Directed by Alan Birkinshaw, Killer’s Moon declares itself to be nastier than I Spit On Your Grave.
Basically, four drugged up mental patients escape from the local asylum and seek refuge in a remote hotel. Unbeknownst to them, a coach full of school-girls is also heading to the same remote hotel (Scary stuff already eh?!)
The mental patients have been prescribed LSD and dream therapy as a means of dimming the psychopathic/psychosexual tendencies that appear to be inherent in all of them. As a method to cure them of their desire to kill, this has left all four of them believing that they are in a permanent dream state.

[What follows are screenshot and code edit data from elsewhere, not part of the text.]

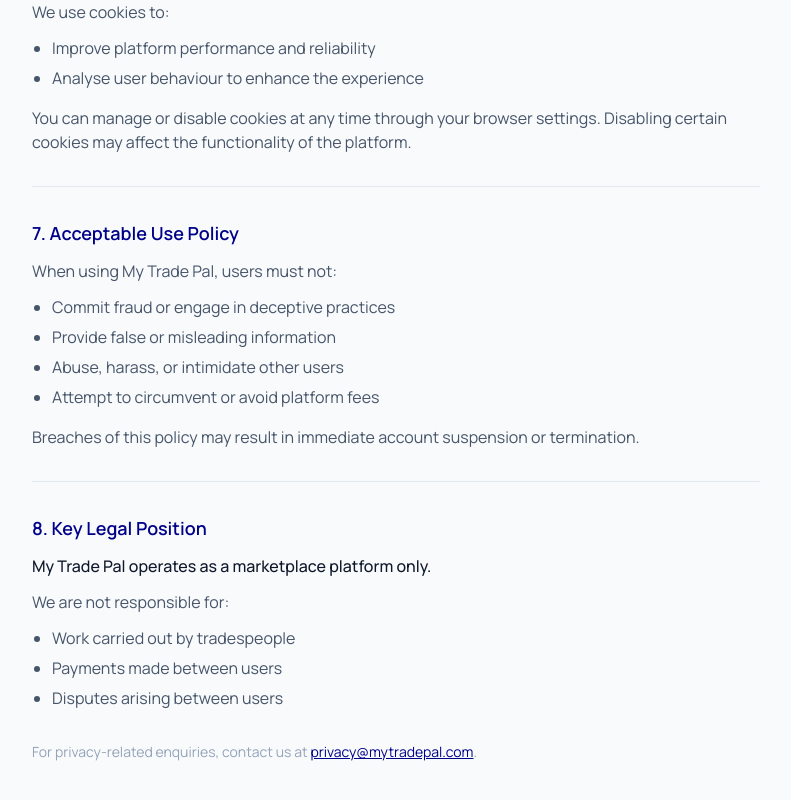
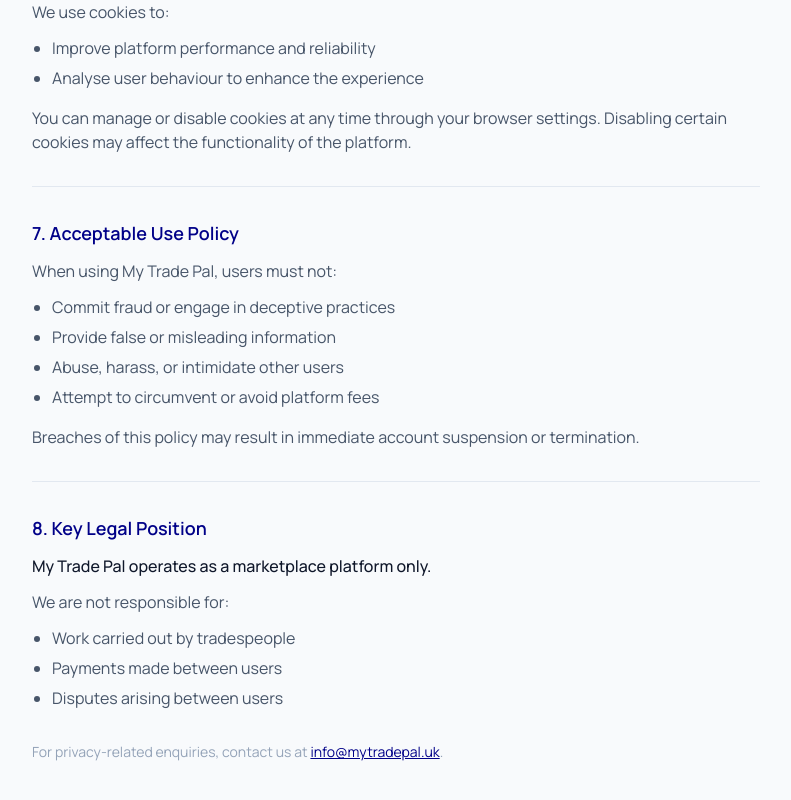
Before and after one commit to Maazkhalid47/trade-pal-web, a Next.js app: page /privacy-policy in a window 1280 px wide. Shown: the part 1754-2554 px from the top of the page, without its empty margins (244-1035 px from the left). Built offline with nearby package versions, Linux system fonts and the light colour scheme.

Commit message:
social media links add & add business email address

```diff
--- a/app/components/contact.js
+++ b/app/components/contact.js
@@ -5,7 +5,7 @@
 function Contact() {
     return (
         <div className="pb-20" id="contact">
-            <Card className="flex flex-col justify-center text-center items-center gap-5 p-10 w-[330px] md:w-[700px] lg:w-[1000px] mx-auto">
+            <Card className="flex flex-col justify-center text-center items-center gap-5 p-10 md:p-20 w-[330px] md:w-full lg:w-full lg:min-w-[1000px] lg:max-w-[1200px] mx-auto">
                 <div className="space-y-2 md:space-y-4">
                     <Pill
                         text="WE'RE HERE TO HELP"
@@ -24,7 +24,7 @@
                     <div className='pt-8 text-start justify-between text-black'>
                         <p className='font-semibold text-xl'>Email</p>
 
-                        <a className='hover:text-[#4169E1] hover:font-semibold' href="mailto:info@mytradepal.uk">
+                        <a className='text-[#4169E1] hover:font-semibold' href="mailto:info@mytradepal.uk">
                             info@mytradepal.uk</a>
                     </div>
                 </div>
--- a/app/components/footer.js
+++ b/app/components/footer.js
@@ -74,9 +74,9 @@
         <div className="pt-8 flex flex-col md:flex-row justify-center items-center md:items-start md:justify-between gap-6 md:gap-0">
           <p className="text-[#E7E7E7]">© 2026 My Trade Pal Ltd. All rights reserved.</p>
           <div className="flex gap-6 justify-center">
-            <Image src="/facebook.svg" height={24} width={24} alt="facebook"  className="hover:cursor-pointer hover:invert hover:brightness-0 transition" />
-            <Image src="/instagram.svg" height={24} width={24} alt="instagram" className="hover:cursor-pointer hover:invert hover:brightness-0 transition" />
-            <Image src="/x.svg" height={24} width={24} alt="x" className="hover:cursor-pointer hover:invert hover:brightness-0 transition" />
+            <a href="https://www.facebook.com/people/My-Trade-Pal/61582387898448/"> <Image src="/facebook.svg" height={24} width={24} alt="facebook" className="hover:cursor-pointer hover:invert hover:brightness-0 transition" /></a>
+            <a href="https://www.instagram.com/my_trade_pal"><Image src="/instagram2.png" height={24} width={24} alt="instagram" className="hover:cursor-pointer hover:invert hover:brightness-0 transition" /></a>
+            <a href="https://x.com/my_trade_pal"><Image src="/x.svg" height={24} width={24} alt="x" className="hover:cursor-pointer hover:invert hover:brightness-0 transition" /></a>
           </div>
         </div>
       </div>
--- a/app/components/homeowners.js
+++ b/app/components/homeowners.js
@@ -84,7 +84,7 @@
             Simple steps for Homeowners
             <span className="absolute top-0 left-1/2 -translate-x-1/2 w-16 h-[5px] bg-[#4169E1]"></span>
           </p>
-          <div className="flex justify-end w-full pb-5">
+          <div className="flex justify-center w-full pb-5">
             <Pill
               text="Customer Journey"
               className="bg-[#00008A1A]"
--- a/app/components/privacy-policy.js
+++ b/app/components/privacy-policy.js
@@ -150,8 +150,8 @@
 
       <p className="text-sm text-[#94A3B8]">
         For privacy-related enquiries, contact us at{" "}
-        <a href="mailto:privacy@mytradepal.com" className="text-[#000088] underline">
-          privacy@mytradepal.com
+        <a href="mailto:info@mytradepal.uk" className="text-[#000088] underline">
+          info@mytradepal.uk
         </a>.
       </p>
 
--- a/app/components/terms-and-conditions.js
+++ b/app/components/terms-and-conditions.js
@@ -279,8 +279,8 @@
 
       <p className="text-sm text-[#94A3B8]">
         For legal enquiries, contact us at{" "}
-        <a href="mailto:legal@mytradepal.com" className="text-[#000088] underline">
-          legal@mytradepal.com
+        <a href="mailto:info@mytradepal.uk" className="text-[#000088] underline">
+          info@mytradepal.uk
         </a>.
       </p>
 
```
Also changed, not shown: public/instagram2.png (added).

Meanwhile, whilst travelling through the countryside, the school-girls and their teachers meet a gamekeeper who is the first to warn of the dangers of being out in the countryside late at night. When they find the hotel, they are at first refused entry, but the landlady soon gives in and allows them to stay. This, as you can already tell, turns out to be the biggest mistake they could ever have made!
The driver of the coach is the first victim of these insane men, whilst wandering around on his own (like you do in the dead of night?). Someone appears to have an ‘axe to grind’ and he learns this to his fatal cost. This is one of only many kills featured throughout the film.
And so the mental patients continue their trip, raping or killing anyone or anything who comes across their path. Thinking that they are still dreaming, there is no guilt and no fear of a come-back.
For film that is fairly long in the tooth now, the kill scenes are very graphic and Birkinshaw has encapsulated mental and physical horror in a most extreme but also disturbingly pleasurable manner.
Killer’s Moon’s mental patient characters appear to have been inspired a great deal but those in Kubrick’s A Clockwork Orange. This is an observation, not a criticism as the performances are excellent and you are genuinely convinced that they really are lunatics.
I also have to note the great job that’s been done with the re-mastering of the film. Often re-mastering still leaves that hideous audible hum you had during silence when watching a video back in the 80’s. I’m pleased to say that it’s not evident on this DVD and overall picture quality is excellent too (with just a few specks on screen now and again).
Special features on the dvd are quite impressive, including: Exclusive director/cast interviews, audio commentary from director Alan Birkinshaw and JoAnne Good who played one of the schoolgirls, Mary.
A film like Killer’s Moon deserves a re-release and makes ideal horror viewing. It is reminiscent of the kind of film that they used to show on BBC1 late on a Friday night, which were always entertaining and classic in their production and overall style.
Key strengths of this DVD are that it won’t leave you bored and you’ll also be genuinely worried as to what will happen to the characters. Killer’s Moon is a quintessentially classic British Horror which is still appealing to viewers today.
I’m going to make sure that all my windows and doors are locked tonight before I go to sleep!!!